Some lines in the listing hold the word "Database". Return each of them.

━━━━━━━━━━━━━━━━

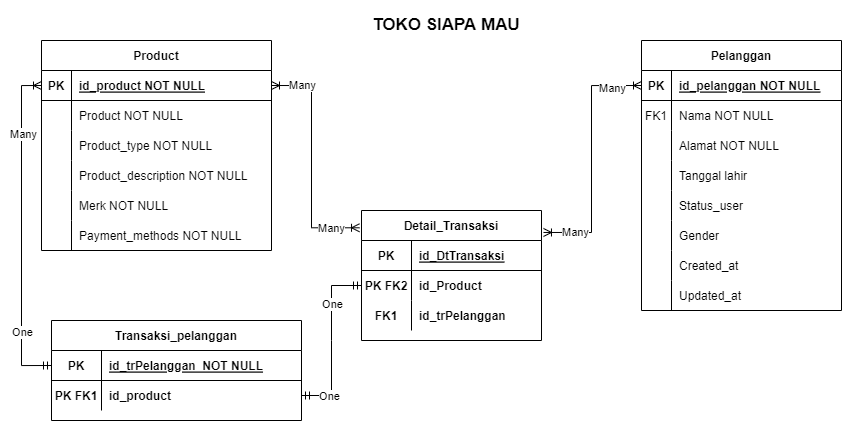
Above: ERD_Moh. Alif Al Lukman.png in ALTA-DE12-ALIF/Database-1 (draw.io), before the change. Source tidied: cells renumbered, new cells last; positions are measured from the earlier drawing's top-left corner, leaving out a move shared by most shapes. Source of this version:
```xml
<mxGraphModel>
  <root>
    <mxCell id="0" />
    <mxCell id="1" parent="0" />
    <mxCell id="2" value="Pelanggan" style="shape=table;startSize=30;rowLines=0;fontStyle=1;align=center;" parent="1" vertex="1">
      <mxGeometry x="620" y="30" width="200" height="270" as="geometry" />
    </mxCell>
    <mxCell id="3" style="shape=partialRectangle;fillColor=none;points=[[0,0.5],[1,0.5]];portConstraint=eastwest;top=0;left=0;right=0;bottom=1;" parent="2" vertex="1">
      <mxGeometry y="30" width="200" height="30" as="geometry" />
    </mxCell>
    <mxCell id="4" value="PK" style="shape=partialRectangle;overflow=hidden;fillColor=none;top=0;left=0;bottom=0;right=0;fontStyle=1;" parent="3" vertex="1">
      <mxGeometry width="30" height="30" as="geometry" />
    </mxCell>
    <mxCell id="5" value="id_pelanggan NOT NULL " style="shape=partialRectangle;overflow=hidden;fillColor=none;top=0;left=0;bottom=0;right=0;align=left;spacingLeft=6;fontStyle=5;" parent="3" vertex="1">
      <mxGeometry x="30" width="170" height="30" as="geometry" />
    </mxCell>
    <mxCell id="6" style="shape=partialRectangle;fillColor=none;top=0;left=0;right=0;bottom=0;" parent="2" vertex="1">
      <mxGeometry y="60" width="200" height="30" as="geometry" />
    </mxCell>
    <mxCell id="7" value="FK1" style="shape=partialRectangle;overflow=hidden;fillColor=none;top=0;left=0;bottom=0;right=0;" parent="6" vertex="1">
      <mxGeometry width="30" height="30" as="geometry" />
    </mxCell>
    <mxCell id="8" value="Nama NOT NULL" style="shape=partialRectangle;overflow=hidden;fillColor=none;top=0;left=0;bottom=0;right=0;align=left;spacingLeft=6;" parent="6" vertex="1">
      <mxGeometry x="30" width="170" height="30" as="geometry" />
    </mxCell>
    <mxCell id="9" style="shape=partialRectangle;fillColor=none;top=0;left=0;right=0;bottom=0;" parent="2" vertex="1">
      <mxGeometry y="90" width="200" height="30" as="geometry" />
    </mxCell>
    <mxCell id="10" style="shape=partialRectangle;overflow=hidden;fillColor=none;top=0;left=0;bottom=0;right=0;" parent="9" vertex="1">
      <mxGeometry width="30" height="30" as="geometry" />
    </mxCell>
    <mxCell id="11" value="Alamat NOT NULL" style="shape=partialRectangle;overflow=hidden;fillColor=none;top=0;left=0;bottom=0;right=0;align=left;spacingLeft=6;" parent="9" vertex="1">
      <mxGeometry x="30" width="170" height="30" as="geometry" />
    </mxCell>
    <mxCell id="12" style="shape=partialRectangle;fillColor=none;top=0;left=0;right=0;bottom=0;" parent="2" vertex="1">
      <mxGeometry y="120" width="200" height="30" as="geometry" />
    </mxCell>
    <mxCell id="13" style="shape=partialRectangle;overflow=hidden;fillColor=none;top=0;left=0;bottom=0;right=0;" parent="12" vertex="1">
      <mxGeometry width="30" height="30" as="geometry" />
    </mxCell>
    <mxCell id="14" value="Tanggal lahir" style="shape=partialRectangle;overflow=hidden;fillColor=none;top=0;left=0;bottom=0;right=0;align=left;spacingLeft=6;" parent="12" vertex="1">
      <mxGeometry x="30" width="170" height="30" as="geometry" />
    </mxCell>
    <mxCell id="15" style="shape=partialRectangle;fillColor=none;top=0;left=0;right=0;bottom=0;" parent="2" vertex="1">
      <mxGeometry y="150" width="200" height="30" as="geometry" />
    </mxCell>
    <mxCell id="16" style="shape=partialRectangle;overflow=hidden;fillColor=none;top=0;left=0;bottom=0;right=0;" parent="15" vertex="1">
      <mxGeometry width="30" height="30" as="geometry" />
    </mxCell>
    <mxCell id="17" value="Status_user" style="shape=partialRectangle;overflow=hidden;fillColor=none;top=0;left=0;bottom=0;right=0;align=left;spacingLeft=6;" parent="15" vertex="1">
      <mxGeometry x="30" width="170" height="30" as="geometry" />
    </mxCell>
    <mxCell id="18" style="shape=partialRectangle;fillColor=none;top=0;left=0;right=0;bottom=0;" parent="2" vertex="1">
      <mxGeometry y="180" width="200" height="30" as="geometry" />
    </mxCell>
    <mxCell id="19" style="shape=partialRectangle;overflow=hidden;fillColor=none;top=0;left=0;bottom=0;right=0;" parent="18" vertex="1">
      <mxGeometry width="30" height="30" as="geometry" />
    </mxCell>
    <mxCell id="20" value="Gender" style="shape=partialRectangle;overflow=hidden;fillColor=none;top=0;left=0;bottom=0;right=0;align=left;spacingLeft=6;" parent="18" vertex="1">
      <mxGeometry x="30" width="170" height="30" as="geometry" />
    </mxCell>
    <mxCell id="21" style="shape=partialRectangle;fillColor=none;top=0;left=0;right=0;bottom=0;" parent="2" vertex="1">
      <mxGeometry y="210" width="200" height="30" as="geometry" />
    </mxCell>
    <mxCell id="22" style="shape=partialRectangle;overflow=hidden;fillColor=none;top=0;left=0;bottom=0;right=0;" parent="21" vertex="1">
      <mxGeometry width="30" height="30" as="geometry" />
    </mxCell>
    <mxCell id="23" value="Created_at" style="shape=partialRectangle;overflow=hidden;fillColor=none;top=0;left=0;bottom=0;right=0;align=left;spacingLeft=6;" parent="21" vertex="1">
      <mxGeometry x="30" width="170" height="30" as="geometry" />
    </mxCell>
    <mxCell id="24" style="shape=partialRectangle;fillColor=none;top=0;left=0;right=0;bottom=0;" parent="2" vertex="1">
      <mxGeometry y="240" width="200" height="30" as="geometry" />
    </mxCell>
    <mxCell id="25" style="shape=partialRectangle;overflow=hidden;fillColor=none;top=0;left=0;bottom=0;right=0;" parent="24" vertex="1">
      <mxGeometry width="30" height="30" as="geometry" />
    </mxCell>
    <mxCell id="26" value="Updated_at" style="shape=partialRectangle;overflow=hidden;fillColor=none;top=0;left=0;bottom=0;right=0;align=left;spacingLeft=6;" parent="24" vertex="1">
      <mxGeometry x="30" width="170" height="30" as="geometry" />
    </mxCell>
    <mxCell id="27" value="Transaksi_pelanggan" style="shape=table;startSize=30;rowLines=0;fontStyle=1;align=center;" parent="1" vertex="1">
      <mxGeometry x="30" y="310" width="250" height="100" as="geometry" />
    </mxCell>
    <mxCell id="28" style="shape=partialRectangle;fillColor=none;points=[[0,0.5],[1,0.5]];portConstraint=eastwest;top=0;left=0;right=0;bottom=1;" parent="27" vertex="1">
      <mxGeometry y="30" width="250" height="30" as="geometry" />
    </mxCell>
    <mxCell id="29" value="PK" style="shape=partialRectangle;overflow=hidden;fillColor=none;top=0;left=0;bottom=0;right=0;fontStyle=1;" parent="28" vertex="1">
      <mxGeometry width="50" height="30" as="geometry" />
    </mxCell>
    <mxCell id="30" value="id_trPelanggan  NOT NULL " style="shape=partialRectangle;overflow=hidden;fillColor=none;top=0;left=0;bottom=0;right=0;align=left;spacingLeft=6;fontStyle=5;" parent="28" vertex="1">
      <mxGeometry x="50" width="200" height="30" as="geometry" />
    </mxCell>
    <mxCell id="31" style="shape=partialRectangle;fillColor=none;points=[[0,0.5],[1,0.5]];portConstraint=eastwest;top=0;left=0;right=0;bottom=0;" parent="27" vertex="1">
      <mxGeometry y="60" width="250" height="30" as="geometry" />
    </mxCell>
    <mxCell id="32" value="PK FK1" style="shape=partialRectangle;overflow=hidden;fillColor=none;top=0;left=0;bottom=0;right=0;fontStyle=1;" parent="31" vertex="1">
      <mxGeometry width="50" height="30" as="geometry" />
    </mxCell>
    <mxCell id="33" value="id_product" style="shape=partialRectangle;overflow=hidden;fillColor=none;top=0;left=0;bottom=0;right=0;align=left;spacingLeft=6;fontStyle=1;" parent="31" vertex="1">
      <mxGeometry x="50" width="200" height="30" as="geometry" />
    </mxCell>
    <mxCell id="34" value="Product" style="shape=table;startSize=30;rowLines=0;fontStyle=1;align=center;" parent="1" vertex="1">
      <mxGeometry x="20" y="30" width="230" height="210" as="geometry" />
    </mxCell>
    <mxCell id="35" style="shape=partialRectangle;fillColor=none;points=[[0,0.5],[1,0.5]];portConstraint=eastwest;top=0;left=0;right=0;bottom=1;" parent="34" vertex="1">
      <mxGeometry y="30" width="230" height="30" as="geometry" />
    </mxCell>
    <mxCell id="36" value="PK" style="shape=partialRectangle;overflow=hidden;fillColor=none;top=0;left=0;bottom=0;right=0;fontStyle=1;" parent="35" vertex="1">
      <mxGeometry width="30" height="30" as="geometry" />
    </mxCell>
    <mxCell id="37" value="id_product NOT NULL " style="shape=partialRectangle;overflow=hidden;fillColor=none;top=0;left=0;bottom=0;right=0;align=left;spacingLeft=6;fontStyle=5;" parent="35" vertex="1">
      <mxGeometry x="30" width="200" height="30" as="geometry" />
    </mxCell>
    <mxCell id="38" style="shape=partialRectangle;fillColor=none;top=0;left=0;right=0;bottom=0;" parent="34" vertex="1">
      <mxGeometry y="60" width="230" height="30" as="geometry" />
    </mxCell>
    <mxCell id="39" style="shape=partialRectangle;overflow=hidden;fillColor=none;top=0;left=0;bottom=0;right=0;" parent="38" vertex="1">
      <mxGeometry width="30" height="30" as="geometry" />
    </mxCell>
    <mxCell id="40" value="Product NOT NULL" style="shape=partialRectangle;overflow=hidden;fillColor=none;top=0;left=0;bottom=0;right=0;align=left;spacingLeft=6;" parent="38" vertex="1">
      <mxGeometry x="30" width="200" height="30" as="geometry" />
    </mxCell>
    <mxCell id="41" style="shape=partialRectangle;fillColor=none;top=0;left=0;right=0;bottom=0;" parent="34" vertex="1">
      <mxGeometry y="90" width="230" height="30" as="geometry" />
    </mxCell>
    <mxCell id="42" style="shape=partialRectangle;overflow=hidden;fillColor=none;top=0;left=0;bottom=0;right=0;" parent="41" vertex="1">
      <mxGeometry width="30" height="30" as="geometry" />
    </mxCell>
    <mxCell id="43" value="Product_type NOT NULL" style="shape=partialRectangle;overflow=hidden;fillColor=none;top=0;left=0;bottom=0;right=0;align=left;spacingLeft=6;" parent="41" vertex="1">
      <mxGeometry x="30" width="200" height="30" as="geometry" />
    </mxCell>
    <mxCell id="44" style="shape=partialRectangle;fillColor=none;top=0;left=0;right=0;bottom=0;" parent="34" vertex="1">
      <mxGeometry y="120" width="230" height="30" as="geometry" />
    </mxCell>
    <mxCell id="45" style="shape=partialRectangle;overflow=hidden;fillColor=none;top=0;left=0;bottom=0;right=0;" parent="44" vertex="1">
      <mxGeometry width="30" height="30" as="geometry" />
    </mxCell>
    <mxCell id="46" value="Product_description NOT NULL" style="shape=partialRectangle;overflow=hidden;fillColor=none;top=0;left=0;bottom=0;right=0;align=left;spacingLeft=6;" parent="44" vertex="1">
      <mxGeometry x="30" width="200" height="30" as="geometry" />
    </mxCell>
    <mxCell id="47" style="shape=partialRectangle;fillColor=none;top=0;left=0;right=0;bottom=0;" parent="34" vertex="1">
      <mxGeometry y="150" width="230" height="30" as="geometry" />
    </mxCell>
    <mxCell id="48" style="shape=partialRectangle;overflow=hidden;fillColor=none;top=0;left=0;bottom=0;right=0;" parent="47" vertex="1">
      <mxGeometry width="30" height="30" as="geometry" />
    </mxCell>
    <mxCell id="49" value="Merk NOT NULL" style="shape=partialRectangle;overflow=hidden;fillColor=none;top=0;left=0;bottom=0;right=0;align=left;spacingLeft=6;" parent="47" vertex="1">
      <mxGeometry x="30" width="200" height="30" as="geometry" />
    </mxCell>
    <mxCell id="50" style="shape=partialRectangle;fillColor=none;top=0;left=0;right=0;bottom=0;" parent="34" vertex="1">
      <mxGeometry y="180" width="230" height="30" as="geometry" />
    </mxCell>
    <mxCell id="51" style="shape=partialRectangle;overflow=hidden;fillColor=none;top=0;left=0;bottom=0;right=0;" parent="50" vertex="1">
      <mxGeometry width="30" height="30" as="geometry" />
    </mxCell>
    <mxCell id="52" value="Payment_methods NOT NULL" style="shape=partialRectangle;overflow=hidden;fillColor=none;top=0;left=0;bottom=0;right=0;align=left;spacingLeft=6;" parent="50" vertex="1">
      <mxGeometry x="30" width="200" height="30" as="geometry" />
    </mxCell>
    <mxCell id="53" value="Detail_Transaksi" style="shape=table;startSize=30;rowLines=0;fontStyle=1;align=center;" parent="1" vertex="1">
      <mxGeometry x="340" y="200" width="180" height="130" as="geometry" />
    </mxCell>
    <mxCell id="54" style="shape=tableRow;horizontal=0;startSize=0;swimlaneHead=0;swimlaneBody=0;fillColor=none;top=0;left=0;right=0;bottom=1;" parent="53" vertex="1">
      <mxGeometry y="30" width="180" height="30" as="geometry" />
    </mxCell>
    <mxCell id="55" value="PK" style="shape=partialRectangle;fillColor=none;top=0;left=0;bottom=0;right=0;fontStyle=1;overflow=hidden;" parent="54" vertex="1">
      <mxGeometry width="50" height="30" as="geometry" />
    </mxCell>
    <mxCell id="56" value="id_DtTransaksi" style="shape=partialRectangle;fillColor=none;top=0;left=0;bottom=0;right=0;align=left;spacingLeft=6;fontStyle=5;overflow=hidden;" parent="54" vertex="1">
      <mxGeometry x="50" width="130" height="30" as="geometry" />
    </mxCell>
    <mxCell id="57" style="shape=tableRow;horizontal=0;startSize=0;swimlaneHead=0;swimlaneBody=0;fillColor=none;points=[[0,0.5],[1,0.5]];portConstraint=eastwest;top=0;left=0;right=0;bottom=0;" parent="53" vertex="1">
      <mxGeometry y="60" width="180" height="30" as="geometry" />
    </mxCell>
    <mxCell id="58" value="PK FK2" style="shape=partialRectangle;fillColor=none;top=0;left=0;bottom=0;right=0;overflow=hidden;fontStyle=1;" parent="57" vertex="1">
      <mxGeometry width="50" height="30" as="geometry" />
    </mxCell>
    <mxCell id="59" value="id_Product" style="shape=partialRectangle;fillColor=none;top=0;left=0;bottom=0;right=0;align=left;spacingLeft=6;overflow=hidden;fontStyle=1;" parent="57" vertex="1">
      <mxGeometry x="50" width="130" height="30" as="geometry" />
    </mxCell>
    <mxCell id="60" style="shape=tableRow;horizontal=0;startSize=0;swimlaneHead=0;swimlaneBody=0;fillColor=none;top=0;left=0;right=0;bottom=0;" parent="53" vertex="1">
      <mxGeometry y="90" width="180" height="30" as="geometry" />
    </mxCell>
    <mxCell id="61" value="FK1" style="shape=partialRectangle;fillColor=none;top=0;left=0;bottom=0;right=0;overflow=hidden;fontStyle=1;" parent="60" vertex="1">
      <mxGeometry width="50" height="30" as="geometry" />
    </mxCell>
    <mxCell id="62" value="id_trPelanggan" style="shape=partialRectangle;fillColor=none;top=0;left=0;bottom=0;right=0;align=left;spacingLeft=6;overflow=hidden;fontStyle=1;" parent="60" vertex="1">
      <mxGeometry x="50" width="130" height="30" as="geometry" />
    </mxCell>
    <mxCell id="63" style="edgeStyle=orthogonalEdgeStyle;fontSize=12;html=1;endArrow=ERoneToMany;startArrow=ERmandOne;rounded=0;entryX=0;entryY=0.5;entryDx=0;entryDy=0;exitX=0;exitY=0.5;exitDx=0;exitDy=0;" parent="1" edge="1" source="28" target="35">
      <mxGeometry relative="1" as="geometry">
        <Array as="points">
          <mxPoint y="355" />
          <mxPoint y="75" />
        </Array>
      </mxGeometry>
    </mxCell>
    <mxCell id="64" value="One" style="edgeLabel;html=1;align=center;verticalAlign=middle;" parent="63" vertex="1">
      <mxGeometry x="-0.62" relative="1" as="geometry" />
    </mxCell>
    <mxCell id="65" value="Many" style="edgeLabel;html=1;align=center;verticalAlign=middle;" parent="63" vertex="1">
      <mxGeometry x="0.58" y="-1" relative="1" as="geometry" />
    </mxCell>
    <mxCell id="66" style="edgeStyle=entityRelationEdgeStyle;fontSize=12;html=1;endArrow=ERmandOne;startArrow=ERmandOne;rounded=0;entryX=0;entryY=0.5;entryDx=0;entryDy=0;exitX=1;exitY=0.5;exitDx=0;exitDy=0;" parent="1" edge="1" source="31" target="57">
      <mxGeometry relative="1" as="geometry" />
    </mxCell>
    <mxCell id="67" value="One" style="edgeLabel;html=1;align=center;verticalAlign=middle;" parent="66" vertex="1">
      <mxGeometry x="0.42" relative="1" as="geometry" />
    </mxCell>
    <mxCell id="68" value="One" style="edgeLabel;html=1;align=center;verticalAlign=middle;" parent="66" vertex="1">
      <mxGeometry x="-0.81" relative="1" as="geometry">
        <mxPoint x="11" as="offset" />
      </mxGeometry>
    </mxCell>
    <mxCell id="69" style="edgeStyle=orthogonalEdgeStyle;fontSize=12;html=1;endArrow=ERoneToMany;startArrow=ERoneToMany;rounded=0;entryX=1;entryY=0.5;entryDx=0;entryDy=0;exitX=-0.011;exitY=0.133;exitDx=0;exitDy=0;exitPerimeter=0;" parent="1" edge="1" source="53" target="35">
      <mxGeometry relative="1" as="geometry">
        <Array as="points">
          <mxPoint x="290" y="217" />
          <mxPoint x="290" y="75" />
        </Array>
      </mxGeometry>
    </mxCell>
    <mxCell id="70" value="Many" style="edgeLabel;html=1;align=center;verticalAlign=middle;" parent="69" vertex="1">
      <mxGeometry x="0.66" y="-1" relative="1" as="geometry">
        <mxPoint x="-8" as="offset" />
      </mxGeometry>
    </mxCell>
    <mxCell id="71" value="Many" style="edgeLabel;html=1;align=center;verticalAlign=middle;" parent="69" vertex="1">
      <mxGeometry x="-0.7" relative="1" as="geometry">
        <mxPoint x="6" as="offset" />
      </mxGeometry>
    </mxCell>
    <mxCell id="72" style="edgeStyle=orthogonalEdgeStyle;fontSize=12;html=1;endArrow=ERoneToMany;startArrow=ERoneToMany;rounded=0;entryX=0;entryY=0.5;entryDx=0;entryDy=0;exitX=1.011;exitY=0.169;exitDx=0;exitDy=0;exitPerimeter=0;" parent="1" edge="1" source="53" target="3">
      <mxGeometry relative="1" as="geometry">
        <Array as="points">
          <mxPoint x="570" y="222" />
          <mxPoint x="570" y="75" />
        </Array>
      </mxGeometry>
    </mxCell>
    <mxCell id="73" value="Many" style="edgeLabel;html=1;align=center;verticalAlign=middle;" parent="72" vertex="1">
      <mxGeometry x="-0.74" y="1" relative="1" as="geometry" />
    </mxCell>
    <mxCell id="74" value="Many" style="edgeLabel;html=1;align=center;verticalAlign=middle;" parent="72" vertex="1">
      <mxGeometry x="0.68" y="-2" relative="1" as="geometry">
        <mxPoint x="9" as="offset" />
      </mxGeometry>
    </mxCell>
    <mxCell id="75" value="&lt;b&gt;&lt;font style=&quot;font-size: 17px;&quot;&gt;TOKO SIAPA MAU&lt;/font&gt;&lt;/b&gt;" style="text;html=1;strokeColor=none;fillColor=none;align=center;verticalAlign=middle;whiteSpace=wrap;rounded=0;" parent="1" vertex="1">
      <mxGeometry x="340" width="170" height="30" as="geometry" />
    </mxCell>
  </root>
</mxGraphModel>
```
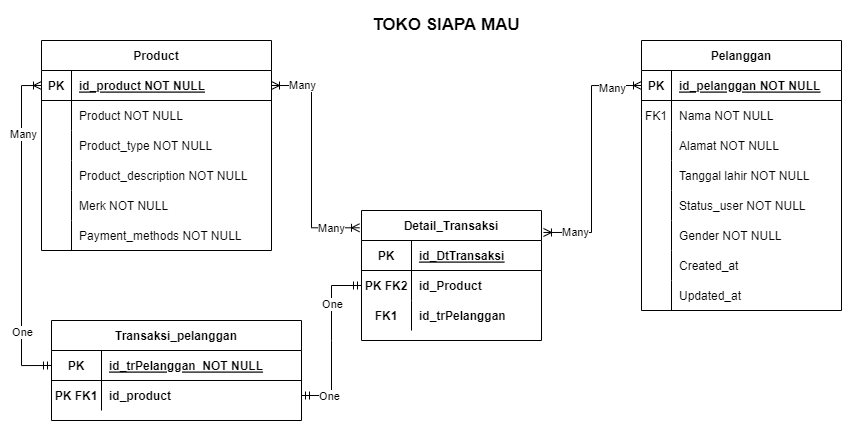
After the commit.

Commit message:
Database Toko Siapa Mau

Change to the diagram source:
```diff
@@ -38,7 +38,7 @@
     <mxCell id="13" style="shape=partialRectangle;overflow=hidden;fillColor=none;top=0;left=0;bottom=0;right=0;" parent="12" vertex="1">
       <mxGeometry width="30" height="30" as="geometry" />
     </mxCell>
-    <mxCell id="14" value="Tanggal lahir" style="shape=partialRectangle;overflow=hidden;fillColor=none;top=0;left=0;bottom=0;right=0;align=left;spacingLeft=6;" parent="12" vertex="1">
+    <mxCell id="14" value="Tanggal lahir NOT NULL" style="shape=partialRectangle;overflow=hidden;fillColor=none;top=0;left=0;bottom=0;right=0;align=left;spacingLeft=6;" parent="12" vertex="1">
       <mxGeometry x="30" width="170" height="30" as="geometry" />
     </mxCell>
     <mxCell id="15" style="shape=partialRectangle;fillColor=none;top=0;left=0;right=0;bottom=0;" parent="2" vertex="1">
@@ -47,7 +47,7 @@
     <mxCell id="16" style="shape=partialRectangle;overflow=hidden;fillColor=none;top=0;left=0;bottom=0;right=0;" parent="15" vertex="1">
       <mxGeometry width="30" height="30" as="geometry" />
     </mxCell>
-    <mxCell id="17" value="Status_user" style="shape=partialRectangle;overflow=hidden;fillColor=none;top=0;left=0;bottom=0;right=0;align=left;spacingLeft=6;" parent="15" vertex="1">
+    <mxCell id="17" value="Status_user NOT NULL" style="shape=partialRectangle;overflow=hidden;fillColor=none;top=0;left=0;bottom=0;right=0;align=left;spacingLeft=6;" parent="15" vertex="1">
       <mxGeometry x="30" width="170" height="30" as="geometry" />
     </mxCell>
     <mxCell id="18" style="shape=partialRectangle;fillColor=none;top=0;left=0;right=0;bottom=0;" parent="2" vertex="1">
@@ -56,7 +56,7 @@
     <mxCell id="19" style="shape=partialRectangle;overflow=hidden;fillColor=none;top=0;left=0;bottom=0;right=0;" parent="18" vertex="1">
       <mxGeometry width="30" height="30" as="geometry" />
     </mxCell>
-    <mxCell id="20" value="Gender" style="shape=partialRectangle;overflow=hidden;fillColor=none;top=0;left=0;bottom=0;right=0;align=left;spacingLeft=6;" parent="18" vertex="1">
+    <mxCell id="20" value="Gender NOT NULL" style="shape=partialRectangle;overflow=hidden;fillColor=none;top=0;left=0;bottom=0;right=0;align=left;spacingLeft=6;" parent="18" vertex="1">
       <mxGeometry x="30" width="170" height="30" as="geometry" />
     </mxCell>
     <mxCell id="21" style="shape=partialRectangle;fillColor=none;top=0;left=0;right=0;bottom=0;" parent="2" vertex="1">
@@ -74,7 +74,7 @@
     <mxCell id="25" style="shape=partialRectangle;overflow=hidden;fillColor=none;top=0;left=0;bottom=0;right=0;" parent="24" vertex="1">
       <mxGeometry width="30" height="30" as="geometry" />
     </mxCell>
-    <mxCell id="26" value="Updated_at" style="shape=partialRectangle;overflow=hidden;fillColor=none;top=0;left=0;bottom=0;right=0;align=left;spacingLeft=6;" parent="24" vertex="1">
+    <mxCell id="26" value="Updated_at " style="shape=partialRectangle;overflow=hidden;fillColor=none;top=0;left=0;bottom=0;right=0;align=left;spacingLeft=6;" parent="24" vertex="1">
       <mxGeometry x="30" width="170" height="30" as="geometry" />
     </mxCell>
     <mxCell id="27" value="Transaksi_pelanggan" style="shape=table;startSize=30;rowLines=0;fontStyle=1;align=center;" parent="1" vertex="1">
```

━━━━━━━━━━━━━━━━

▸ Answer to the exercise:
Above: ERD_Moh. Alif Al Lukman.png in ALTA-DE12-ALIF/Database-1 (draw.io), before the change. Source tidied: cells renumbered, new cells last; positions are measured from the earlier drawing's top-left corner, leaving out a move shared by most shapes. Source of this version:
Database Toko Siapa Mau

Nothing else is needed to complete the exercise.